'Julius Caesar': Toga party comes up a little short
UA's Shakespeare’s production earns a solid B+
Earning a B grade in college is perfectly acceptable and still above average. The University of Arizona production of William Shakespeare’s “Julius Caesar” is a solid B+.
It gets the job done well enough, telling Shakespeare’s version of the historical power struggle in ancient Rome – it just doesn’t blow your mind. It has pomp, some notable acting and certainly meets its primary goal as a teaching tool for students. It’s above average entertainment, though not an extraordinary production of this work.
Truth be told, Shakespeare’s sprawling “Julius Caesar” requires a lot of resources to even hit the boards. There are more than 35 characters, though many of those roles can be carried out by actors doing double- or even triple-duty. The UA’s Arizona Repertory Theatre company provides all the talent, costuming, set and sound design needed for this ambitious work.
Director Brent Gibbs takes a traditional approach to the Bard, faithful to the text and times. (Shakespeare is sometimes recast into more contemporary settings – UA once staged "Two Gentlemen from Verona” as a disco era piece, and Gibbs staged a modern "As You Like It" last year.) This fidelity has inherent problems since the audience today is different than it was 500 years ago. Now the language sounds archaic and our high school study of Roman history and politics is at best a faint memory.
Gibbs, aided by voice and text coach Dianne J. Winslow, allows his actors a slower, more even pacing to Shakespeare’s sometimes tongue-twisting Middle English. This makes things easier on both the actors and audience – the words are easier to say and much easier to understand – but it diminishes the sprung rhythms woven into the exquisite language. The focused, deliberate pace also reduces the sense of urgency in the action. If your country is about to be split apart by civil war, you might expect speech in the heat of that moment to be more passionate and hurried.

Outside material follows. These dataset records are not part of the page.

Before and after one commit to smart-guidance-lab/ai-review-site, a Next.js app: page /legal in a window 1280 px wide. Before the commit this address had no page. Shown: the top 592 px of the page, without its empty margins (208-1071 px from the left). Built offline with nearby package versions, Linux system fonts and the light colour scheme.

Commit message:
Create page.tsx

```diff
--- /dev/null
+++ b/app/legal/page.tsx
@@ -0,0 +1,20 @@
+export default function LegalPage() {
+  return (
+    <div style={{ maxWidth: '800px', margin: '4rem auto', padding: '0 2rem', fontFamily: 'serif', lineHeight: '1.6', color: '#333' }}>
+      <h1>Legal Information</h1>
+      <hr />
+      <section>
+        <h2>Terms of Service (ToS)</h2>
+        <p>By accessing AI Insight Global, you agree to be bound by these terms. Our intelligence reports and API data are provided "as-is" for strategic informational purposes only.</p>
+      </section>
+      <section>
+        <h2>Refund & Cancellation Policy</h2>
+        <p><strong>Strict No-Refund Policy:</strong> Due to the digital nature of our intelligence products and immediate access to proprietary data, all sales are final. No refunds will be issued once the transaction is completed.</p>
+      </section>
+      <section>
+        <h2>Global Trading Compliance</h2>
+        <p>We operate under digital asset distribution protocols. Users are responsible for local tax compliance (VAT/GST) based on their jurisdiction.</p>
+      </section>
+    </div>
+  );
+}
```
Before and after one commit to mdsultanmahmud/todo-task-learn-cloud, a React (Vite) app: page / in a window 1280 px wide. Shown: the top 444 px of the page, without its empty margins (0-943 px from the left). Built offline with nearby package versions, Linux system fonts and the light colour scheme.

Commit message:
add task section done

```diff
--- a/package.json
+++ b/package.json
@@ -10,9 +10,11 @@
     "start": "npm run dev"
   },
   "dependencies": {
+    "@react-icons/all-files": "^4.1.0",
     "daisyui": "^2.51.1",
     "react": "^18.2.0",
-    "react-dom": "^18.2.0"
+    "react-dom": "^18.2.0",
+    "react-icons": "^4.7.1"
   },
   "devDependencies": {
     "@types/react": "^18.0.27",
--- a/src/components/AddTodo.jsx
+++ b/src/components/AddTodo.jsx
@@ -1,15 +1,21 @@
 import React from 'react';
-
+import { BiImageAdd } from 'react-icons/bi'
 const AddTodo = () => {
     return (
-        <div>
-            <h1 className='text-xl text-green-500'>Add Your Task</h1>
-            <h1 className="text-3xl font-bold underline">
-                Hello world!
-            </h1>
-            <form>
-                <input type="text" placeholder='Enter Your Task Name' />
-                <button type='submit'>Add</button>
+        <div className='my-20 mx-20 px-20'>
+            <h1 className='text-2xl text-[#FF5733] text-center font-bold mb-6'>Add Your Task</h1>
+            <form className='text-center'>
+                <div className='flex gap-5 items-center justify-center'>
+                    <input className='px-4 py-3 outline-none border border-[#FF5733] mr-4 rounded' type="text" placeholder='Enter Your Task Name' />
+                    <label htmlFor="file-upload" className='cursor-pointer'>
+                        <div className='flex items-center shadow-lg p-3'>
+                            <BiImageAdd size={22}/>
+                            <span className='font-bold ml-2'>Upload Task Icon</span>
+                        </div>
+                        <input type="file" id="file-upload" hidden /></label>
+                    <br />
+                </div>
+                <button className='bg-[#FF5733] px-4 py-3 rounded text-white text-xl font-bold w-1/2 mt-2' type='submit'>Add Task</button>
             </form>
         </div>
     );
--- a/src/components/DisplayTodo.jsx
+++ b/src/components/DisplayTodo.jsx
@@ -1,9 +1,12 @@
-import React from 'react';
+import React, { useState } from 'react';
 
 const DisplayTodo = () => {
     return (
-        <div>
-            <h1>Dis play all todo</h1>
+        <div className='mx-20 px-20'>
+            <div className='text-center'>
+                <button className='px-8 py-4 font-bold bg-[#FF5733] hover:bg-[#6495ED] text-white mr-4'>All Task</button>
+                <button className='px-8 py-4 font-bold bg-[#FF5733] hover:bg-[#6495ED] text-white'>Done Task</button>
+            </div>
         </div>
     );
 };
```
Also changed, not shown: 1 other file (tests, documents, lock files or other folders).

The story of Julius Caesar was well-known in Elizabethan England, following publication of Plutarch’s “Lives of the Noble Greeks and Romans.” Ambitious Caesar is so successful that he himself believes he may be a god, destined to lead Rome to greater glory than the messy group-think of the Senate could ever achieve. A cadre led by Cassius and Brutus decide to thwart this rise to tyrannical power by assassinating Caesar on the floor of the Senate. Rather than easing tensions, this throws the government into a violent power struggle that ends in even more death.
Aaron Blanco plays Julius Caesar with the cocky attitude of a winning quarterback, chest expanded, shoulders thrust outward, arms relaxed and ready to get the job done. He makes Caesar’s imperious attitude seem natural, as if success is no surprise to him.
As Cassius, Joe Hubbard shined, offering subtle variations of tone and pacing in his speech, without sacrificing clarity. In contrast, James Conway as Brutus was more measured and even, never quite lost in the moment, giving his character an unnecessary distance from the violence. Robert Don Mower as Caesar’s avenger, Marc Antony, was also notable. He gave a well-modulated rendition of the famous “Friends, Romans and Countrymen” speech and had a simmering anger that felt genuinely dangerous in the final battle scenes.
Women’s roles in “Julius Caesar” are mostly ancillary – for Shakespeare, war is clearly men’s work. Among the various female roles, Kelsey Ann Johnson as Caesar’s wife, Calpurnia, and Lauren Miller as Brutus’s wife, Portia, were highly supportive and sympathetic, foreshadowing the impending cataclysm for their respective spouses.
The set by Peter Beudert featured a raised level with steps, stretched all the way to the wings, bisecting and foreshortening the already cozy Marroney Theatre stage. This generated a lot of stair climbing to move characters forward and backward on the stage. The set also had two pools of water ingeniously set in the stage and covered as necessary. An area in the center was uncovered to create a sandy expanse for the battle scenes. Columns (oddly rectangular rather than round) collapsed in the chaos. The ominous appearance of Caesar’s ghost was brilliantly handled through the stage design.
In a nice touch, the civil war aspect was reinforced by costuming all the soldiers in red togas, making it impossible to determine who was on what side of the conflict.
The ART production of “Julius Caesar” does not disappoint, nor does it mesmerize. Overall, Shakespeare’s toga party comes off well. With only one or two productions of the Bard’s works mounted locally each year, this is a decent opportunity to savor the timeless talents of our greatest playwright.
Editor’s note: An earlier version of this review typified director Gibbs’ interpretation of Shakespeare as usually traditional. We’ve updated that paragraph.